KSAR not only shelters abused and abandoned strays, but is also known for rescuing animals caught in explosions and attacks in the Afghan capital.
"For six months, we were able to move almost no animals out to the home, so the number of animals rose exponentially. It's been incredibly difficult keeping up. We've all been working long hours since we have few full-time staff," Ms Maxwell-Jones said, discussing challenges compounded by the Covid19 pandemic in Afghanistan.
"Animals don't stop getting sick or hit by cars just because humans are in conflict. If anything, it's worse," she said.
With worsening security, international aid to Afghanistan dwindled, forcing many international development projects to close down. Although international donors pledged $12 billion during the recent Geneva Conference in November 2020, the amount was 20 per cent less than that pledged in 2017.
The lack of funding prompted an exodus of foreign workers, and those who remain are working against the tide in an extremely difficult landscape.
“It's hard to parse out the causes of it – Covid, security, US withdrawal and lowered worldwide care for Afghanistan – but yes, our funding has plummeted,” Ms Maxwell-Jones said.
“We struggle daily to come up with money for food, heat, generator fuel, staff salaries,” she said.
Cordola and Ms Maxwell-Jones regularly organise crowdfunding campaigns to help meet the costs of their projects.
Meanwhile, it is feared that the planned and ongoing withdrawal of US troops, as agreed in the US deal with the Taliban, could worsen the situation for the few remaining international activists.
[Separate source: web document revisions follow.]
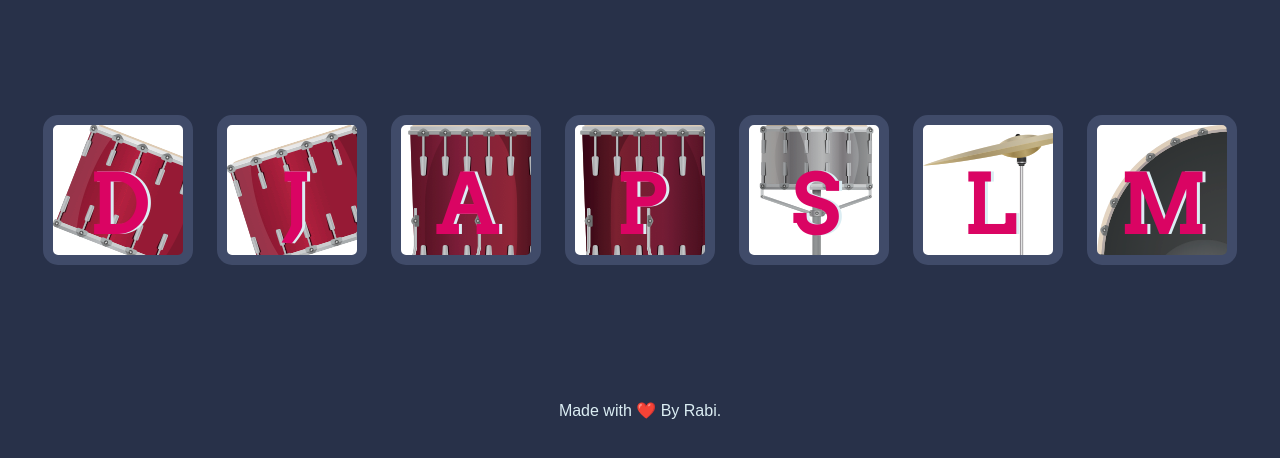
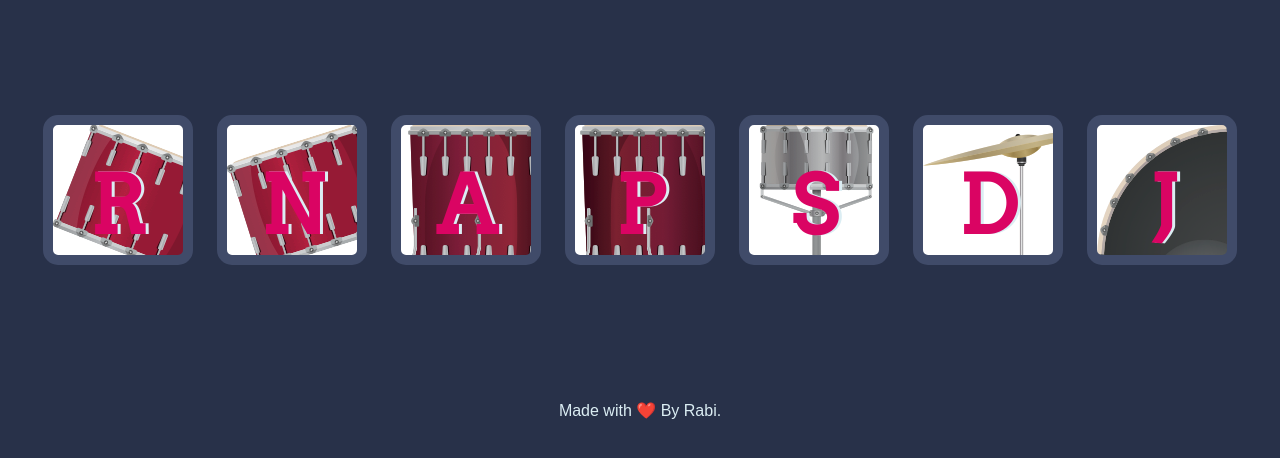
Before and after one commit to R1nkusahu/DRUMKIT, a plain HTML site: page index.html in a window 1280 px wide. Shown: the part 174-632 px from the top of the page. Drawn offline with Linux system fonts and the light colour scheme.

Commit message:
Update index.html

```diff
--- a/index.html
+++ b/index.html
@@ -11,13 +11,13 @@
 <body>
   <h1 id="title">Drum 🥁 Kit</h1>
   <div class="set">
-    <button class="d drum">D</button>
-    <button class="j drum">J</button>
+    <button class="d drum">R</button>
+    <button class="j drum">N</button>
     <button class="a drum">A</button>
     <button class="p drum">P</button>
     <button class="s drum">S</button>
-    <button class="l drum">L</button>
-    <button class="m drum">M</button>
+    <button class="l drum">D</button>
+    <button class="m drum">J</button>
   </div>
 
 
```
"I am very concerned if the western forces leave – as we both know after the Russians left, mayhem ensued and a horrific civil war emerged that helped create the Taliban," Cordola said, referring to the civil war in Afghanistan in the early 1990s, after the withdrawal of Soviet troops in 1989.
"Of course, the foreign forces situation is a house of cards that is unsustainable," he said.
The nature of his work – music being forbidden by extremist groups such as the Taliban – adds an additional layer of risk for Cordola.
“If the Taliban becomes a bigger presence, we will have to go underground and work with smaller groups and, if need be, slow the music down,” he said. But they wiil, he said, continue to work with children, especially girls, with their education.
The efforts, however, are already taking a toll.
"The kids are more anxious because of the growing instability, uncertainty and a lack of faith in the government. We have regular discussions about their feelings, concerns and plans for the future," Cordola said.
His own future is uncertain. "I do feel a bit more at risk. But as long as I can be of help to the kids I will stay," he said, insisting that he has not thought about leaving.
"In fact the more dark forces strike it strengthens my resolve to entrench myself even deeper," he said.
Ms Maxwell-Jones echoes the sentiment, albeit expressed differently. "I don't feel targeted or threatened. But I think I might be a bit numb to those feelings," she said.
"Would I move to Paris if it were on offer? Yeah, but it's the pull of something else that would cause me to leave here, not a push away from Kabul," she said.
Asked if KSAR would consider shutting down if things worsened, Ms Maxwell-Jones said: "I'm on backup plan number 17 here and there are more where that came from. We haven't considered closing operations."